--- Your task ---
From the listing below, pull out every line where the string "that" appears.
-------
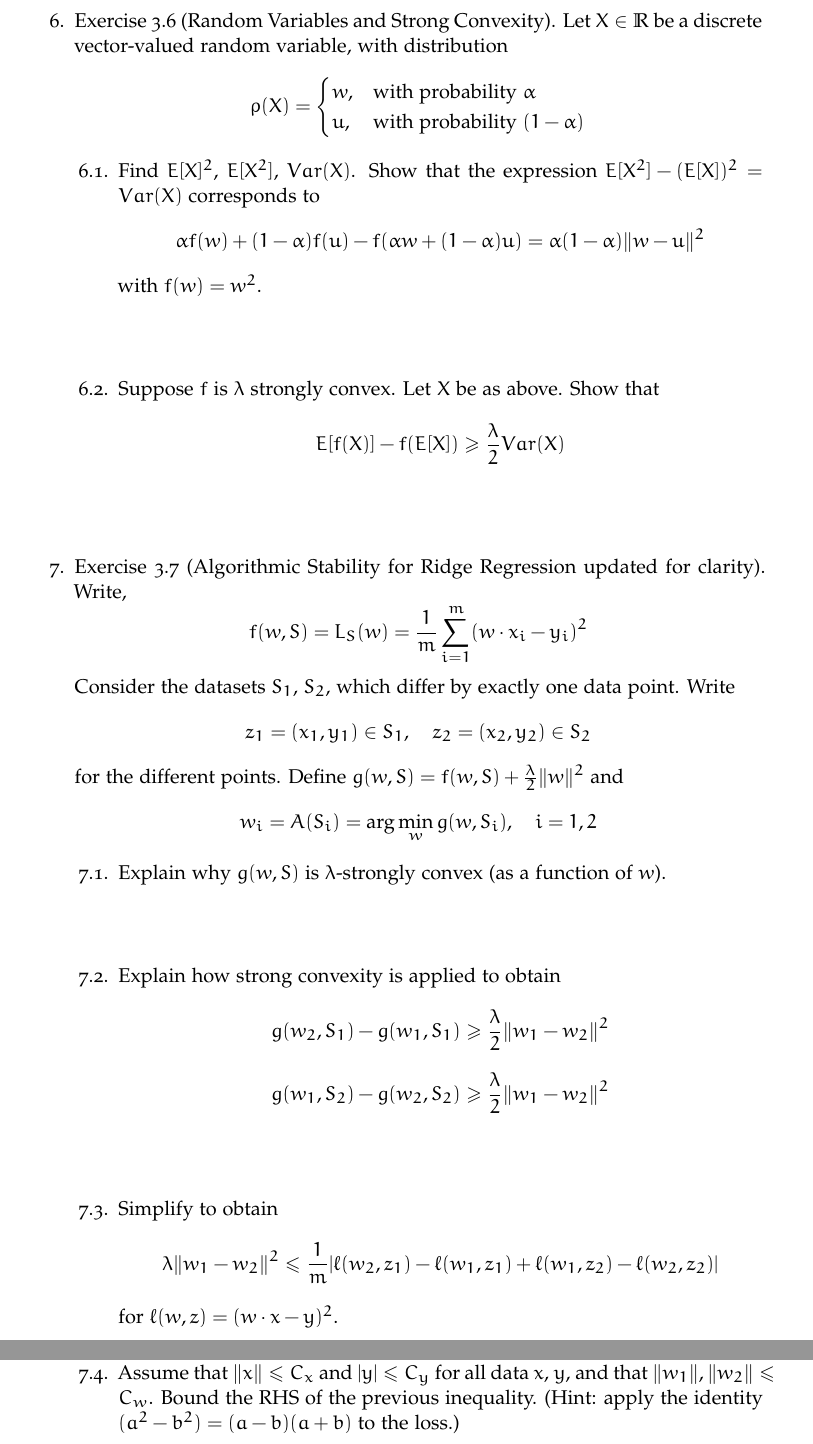
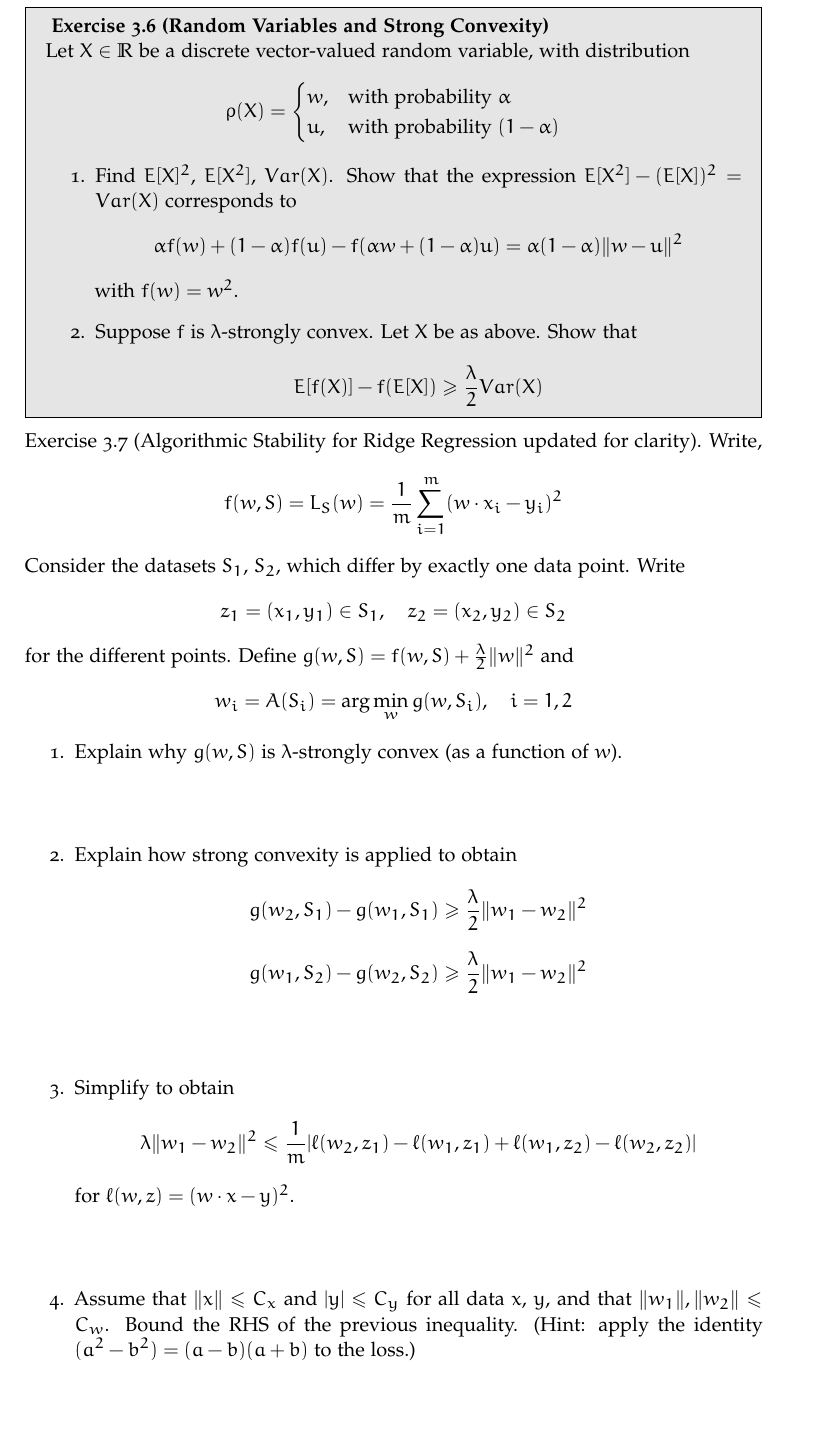
Before and after one commit to mathematiguy/maths-562, a LaTeX problem sheet (assignment-3/article.tex): two parts of pages 6 and 7 of 7 before the commit and part of page 6 of 7 after it, the two joined at a grey line, cut so that both start at the same text, the shorter picture padded with empty space. Compiled offline with pdfLaTeX.

Commit message:
Write up random variable question

```diff
--- a/assignment-3/article.tex
+++ b/assignment-3/article.tex
@@ -264,9 +264,8 @@ $$f(\alpha w + (1 - \alpha)u) + \frac{\lambda}{2} \alpha(1 - \alpha)\|w - u\|^2
   \end{enumerate}
 \end{solution}
 
-\begin{enumerate}
-\setcounter{enumi}{5}
-    \item Exercise 3.6 (Random Variables and Strong Convexity). Let $X \in \mathbb{R}$ be a discrete vector-valued random variable, with distribution
+\begin{problem}{Exercise 3.6 (Random Variables and Strong Convexity)}
+  Let $X \in \mathbb{R}$ be a discrete vector-valued random variable, with distribution
   \[
   \rho(X) =
   \begin{cases}
@@ -281,15 +280,13 @@ $$f(\alpha w + (1 - \alpha)u) + \frac{\lambda}{2} \alpha(1 - \alpha)\|w - u\|^2
       \]
       with $f(w) = w^2$.
 
-        \[\] % Space to write solution
-
-        \item Suppose $f$ is $\lambda$ strongly convex. Let $X$ be as above. Show that
+      \item Suppose $f$ is $\lambda$-strongly convex. Let $X$ be as above. Show that
       \[
       E[f(X)] - f(E[X]) \geq \frac{\lambda}{2} Var(X)
       \]
+  \end{enumerate}
+\end{problem}
 
-        \[\] % Space to write solution
-    \end{enumerate}
 
     \item Exercise 3.7 (Algorithmic Stability for Ridge Regression updated for clarity). Write,
     \[
```
Lines whose indentation alone changed are shown as unchanged.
-------
--- Exercise answer ---
Before and after one commit to mathematiguy/maths-562, a LaTeX problem sheet (assignment-3/article.tex): two parts of pages 6 and 7 of 7 before the commit and part of page 6 of 7 after it, the two joined at a grey line, cut so that both start at the same text, the shorter picture padded with empty space. Compiled offline with pdfLaTeX.
-        \item Suppose $f$ is $\lambda$ strongly convex. Let $X$ be as above. Show that
+      \item Suppose $f$ is $\lambda$-strongly convex. Let $X$ be as above. Show that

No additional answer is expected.